A bleak week in Syria
Lebanese, Ali Jawahri, 23, was wounded as he was helping his relatives after a second rocket hit their home by Syrian rebels according to villagers, in Hermel town, northeast of Lebanon, May 29. (AP Photo/Hussein Malla)
Developments in Syria's civil war continue to be bleak. Here is a breakdown of what’s happening on the military, humanitarian and diplomatic fronts.
Syria has received its first shipment of advanced air defence missiles from Russia, President Bashar Assad confirmed. In an interview with Al Manar, pro-Syrian TV channel in Lebanon, Assad said S300 anti-aircraft missiles have arrived.
This is hugely significant because there is a fear of an arms race in the Middle East. The European Union’s arms embargo on Syria will expire tomorrow and rebels have been pleading for more weapons to defend themselves. The Israelis have threatened to retaliate against any Russian arms shipments.
In extracts of an interview published in Al Akhbar, pro-Syrian newspaper in Lebanon, Assad also claimed that the military’s balance of power has turned in his army’s favour and that Syria and Shiite militant group Hezbollah were part of the same “axis”.
The UN’s World Food Programme will need to feed 3 million Syrians in the country by July the organization said.
That’s an extra half a million from the current 2.5 million people the organization is trying to reach in all 14 governorates where residents are trapped by fighting and unable to tend their farms or access markets. Rice, lentils, sugar, vegetable oil, salt, bulgur wheat are being distributed.
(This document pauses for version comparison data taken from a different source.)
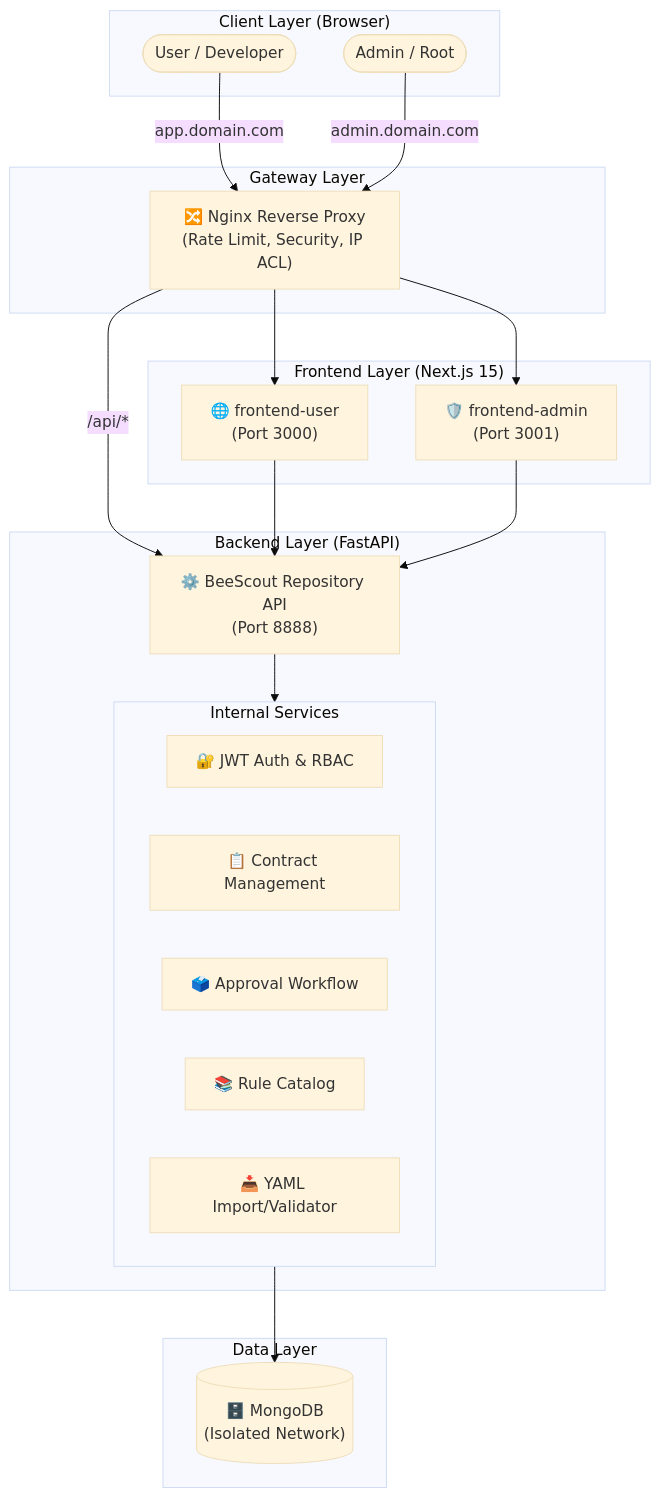
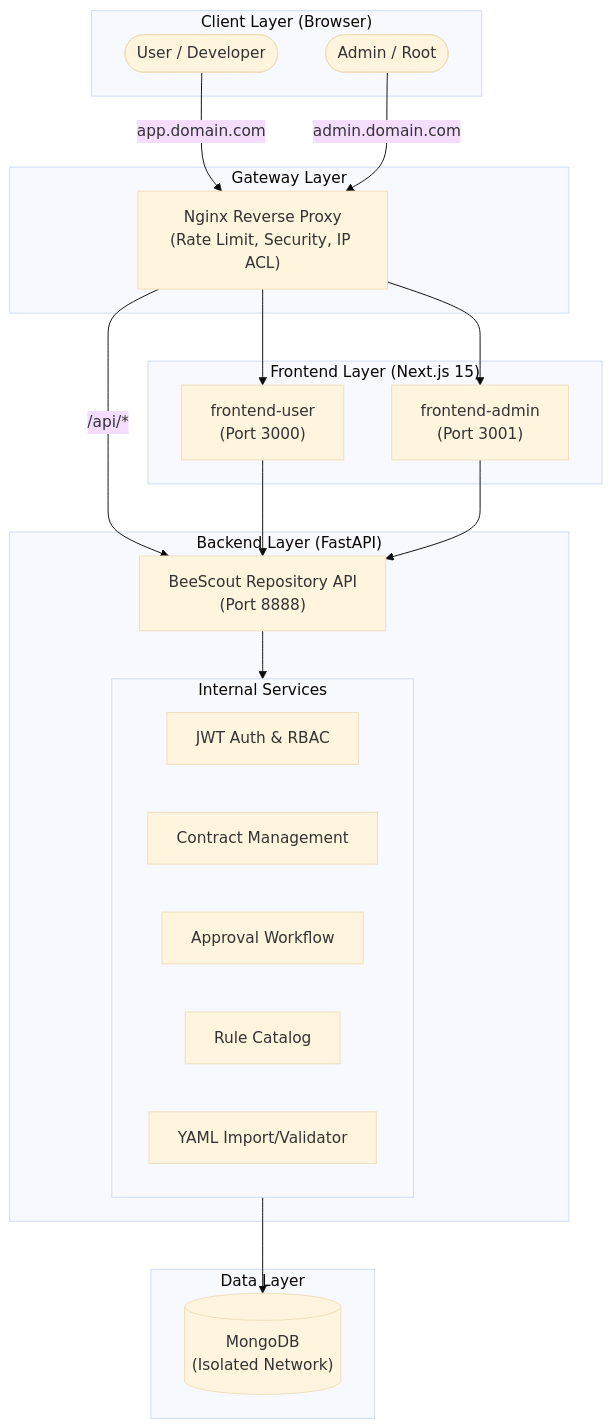
The first of 6 diagrams in README.md (alamanda-projects/beescout), drawn with Mermaid (base theme) before and after one commit. The commit also changed other lines of this file and 1 other file, not shown here.

````diff
--- a/README.md
+++ b/README.md
@@ -26,45 +63,45 @@
 ```mermaid
 graph TD
     subgraph Client ["Client Layer (Browser)"]
         User(["User / Developer"])
         Admin(["Admin / Root"])
     end
 
     subgraph Gateway ["Gateway Layer"]
-        Nginx["🔀 Nginx Reverse Proxy<br/>(Rate Limit, Security, IP ACL)"]
+        Nginx["Nginx Reverse Proxy<br/>(Rate Limit, Security, IP ACL)"]
     end
 
     subgraph Frontend ["Frontend Layer (Next.js 15)"]
-        FEUser["🌐 frontend-user<br/>(Port 3000)"]
-        FEAdmin["🛡️ frontend-admin<br/>(Port 3001)"]
+        FEUser["frontend-user<br/>(Port 3000)"]
+        FEAdmin["frontend-admin<br/>(Port 3001)"]
     end
 
     subgraph Backend ["Backend Layer (FastAPI)"]
-        API["⚙️ BeeScout Repository API<br/>(Port 8888)"]
+        API["BeeScout Repository API<br/>(Port 8888)"]
         
         subgraph Logic ["Internal Services"]
-            Auth["🔐 JWT Auth & RBAC"]
-            ContractSvc["📋 Contract Management"]
-            ApprovalSvc["🗳️ Approval Workflow"]
-            CatalogSvc["📚 Rule Catalog"]
-            ImportSvc["📥 YAML Import/Validator"]
+            Auth["JWT Auth & RBAC"]
+            ContractSvc["Contract Management"]
+            ApprovalSvc["Approval Workflow"]
+            CatalogSvc["Rule Catalog"]
+            ImportSvc["YAML Import/Validator"]
         end
     end
 
     subgraph Data ["Data Layer"]
-        DB[("🗄️ MongoDB<br/>(Isolated Network)")]
+        DB[("MongoDB<br/>(Isolated Network)")]
     end
 
     User -->|"app.domain.com"| Nginx
     Admin -->|"admin.domain.com"| Nginx
     
     Nginx --> FEUser
     Nginx --> FEAdmin
     Nginx -->|"/api/*"| API
 
     FEUser --> API
     FEAdmin --> API
     
     API --> Logic
     Logic --> DB
 ```
````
The situation is so desperate that last month wheat flour was introduced in some areas where there are severe bread shortages.
In the north east, toddlers are suffering from malnutrition compounded by four years of drought that began four years prior to the uprising in 2011. WFP is distributing Nutributter, a fortified peanut paste to children under the age of 2 particularly in areas which have seen the worst fighting such as Deir Ezzor.
The UN's death count recently rose to 80,000.
The involvement of Hezbollah has complicated the war even further.
The political opposition, the Syrian National Coalition says it will not participate in a US-Russian backed peace conference slated for June until the killing stops in Qasair. The town near Lebanon's border serves as a conduit for getting weapons to rebels and Hezbollah fighters are supporting Syrian army troops to take control of it.
“In light of this savagery, any talk of an international conference or a political solution in Syria is just meaningless chatter,” George Sabra, interim leader of the Syrian National Coalition told reporters in Istanbul.
Hamida Ghafour is a foreign affairs reporter at the Star. She has lived and worked in the Middle East and Asia for more than 10 years and is the author of a book on Afghanistan. Follow her on Twitter @HamidaGhafour